Hide leggings - Hide clothing, usually leggings, still turns up in accounts from this period, though much less frequently than clothing made of the ubiquitous red and blue wool. Descriptions of clothing made from trade cloth outnumber those of clothing made from hide, however.
Painted shirt - There are mentions in captivity narratives of trade shirts that were painted on the shoulders and worn until they disintegrated. Painted (or paint-smeared) shirts turn up in the record, though many of the accounts predate our period.
Shoes - Shoes were worn by natives in the 18th century, but should be less common than moccasins in the camp.
Coat - Sleeved waistcoat, full-skirted French-style capote, or cheaply-made civilian-style gentleman's coat made of gaudy red, blue, or printed fabric with lace and shiny buttons. The latter style is more appropriate for a leader or chief warrior; it is not a common item. Coats should be less common in the camp than matchcoats.
Jewelry - Basics include silver ball-and-cone earrings, nose rings, ear twists, brass or silver bracelets, wampum bracelets and necklaces, trade bead necklaces, wound-glass pony bead necklaces, finger rings, and silver ring brooches. Silver hair tubes and bells are nice for more "dress-up" occasions. Don't go too far overboard, unless you're going out "on the town" - too much jewelry can get in the way while you're working.
Paint - The most commonly documented colors are red and black, although others turn up at various times and places. Do your research! For red and black paint, use red ochre, vermilion powder, or charcoal mixed with bear grease or something similar. Paint may be applied in any manner that suits your fancy, from a full-body treatment to one or two patches.
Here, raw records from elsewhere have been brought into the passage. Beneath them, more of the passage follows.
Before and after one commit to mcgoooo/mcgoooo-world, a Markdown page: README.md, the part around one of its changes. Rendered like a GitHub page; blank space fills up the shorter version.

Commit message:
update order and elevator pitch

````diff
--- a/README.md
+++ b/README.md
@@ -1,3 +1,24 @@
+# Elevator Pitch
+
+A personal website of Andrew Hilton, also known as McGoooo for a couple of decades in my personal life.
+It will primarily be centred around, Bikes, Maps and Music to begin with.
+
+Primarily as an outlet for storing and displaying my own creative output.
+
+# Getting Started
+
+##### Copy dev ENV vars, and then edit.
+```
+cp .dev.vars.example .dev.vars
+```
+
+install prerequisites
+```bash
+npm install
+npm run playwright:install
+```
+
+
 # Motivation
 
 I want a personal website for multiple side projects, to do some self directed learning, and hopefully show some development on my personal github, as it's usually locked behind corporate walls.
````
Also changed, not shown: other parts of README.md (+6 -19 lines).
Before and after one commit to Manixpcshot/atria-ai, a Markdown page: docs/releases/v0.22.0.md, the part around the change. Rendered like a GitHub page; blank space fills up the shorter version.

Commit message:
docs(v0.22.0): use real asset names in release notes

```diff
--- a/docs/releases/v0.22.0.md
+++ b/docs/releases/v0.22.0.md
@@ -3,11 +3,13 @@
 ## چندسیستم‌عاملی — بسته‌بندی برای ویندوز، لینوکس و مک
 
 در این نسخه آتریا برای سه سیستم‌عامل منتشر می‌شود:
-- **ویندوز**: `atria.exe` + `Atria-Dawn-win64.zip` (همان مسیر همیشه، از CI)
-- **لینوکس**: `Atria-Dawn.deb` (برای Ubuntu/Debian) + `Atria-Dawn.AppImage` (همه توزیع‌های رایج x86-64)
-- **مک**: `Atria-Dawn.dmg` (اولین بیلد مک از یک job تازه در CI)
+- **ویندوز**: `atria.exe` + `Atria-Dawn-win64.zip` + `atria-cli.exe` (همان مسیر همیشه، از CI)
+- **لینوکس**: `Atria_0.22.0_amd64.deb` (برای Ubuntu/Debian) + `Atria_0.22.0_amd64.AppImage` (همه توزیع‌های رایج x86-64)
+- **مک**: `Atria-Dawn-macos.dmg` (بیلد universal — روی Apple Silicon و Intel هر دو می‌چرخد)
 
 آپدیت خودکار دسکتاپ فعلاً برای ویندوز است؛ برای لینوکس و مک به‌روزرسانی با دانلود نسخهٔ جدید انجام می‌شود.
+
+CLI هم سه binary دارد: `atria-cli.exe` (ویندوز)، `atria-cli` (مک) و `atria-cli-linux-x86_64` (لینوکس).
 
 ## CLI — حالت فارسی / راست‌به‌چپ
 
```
This is something best used for dress-up or warfare.
Neck knife - May have a quilled or undecorated sheath.
Sashes - The best choice is a fingerwoven sash, preferably using the oblique weave. Patterned sashes, such as those using chevrons, arrowheads, or lightning bolts are not often found until later in the 18th century; the Assomption sash pattern is an example of one which does not appear to be common until the 19th century.
Shelter, Pack, and Bedding
Shelter can be anything from a simple half-shelter to a large domed wigwam. Wedge tents, also, may be used; an account from a council at Niagara states that the fort had set up wedge tents for use by their native guests and when they left, the tents went with them. Do your research and decide what is most appropriate for your own situation and abilities.
Tent or tarps
Stakes, including a few extras
Rope - you can never have too much
Axe or tomahawk
Tumpline (Burden Strap)
Arms & Accoutrements
Food & Cooking Gear
Canteen, jug, or water gourd
Fire starting kit (1 or more in the camp)
Tin or brass kettle (1 or more in the camp)
Tin/Wood Bowl or Plate
Historic descriptions of the wigwam
Basic wigwam construction
Sewn cattail mats
Wigwam with a pole frame bent into a dome with woven mats or bark over the framework. Deer, moose hide, or blanket used for the door.
Warrior wears deer hide leggings with a woven sash and garters, and a wool breech cloth. He carries with him a spanish military musket, a dirk and haversack from a fallen Royal Highlander; along with a English shoulder box.
Sketches and information above is from Sketch Book 56 Vol VI Indian Allies by Ted Spring
Common paint colors include red and black, but there are accounts of Ojibwa wearing red on green.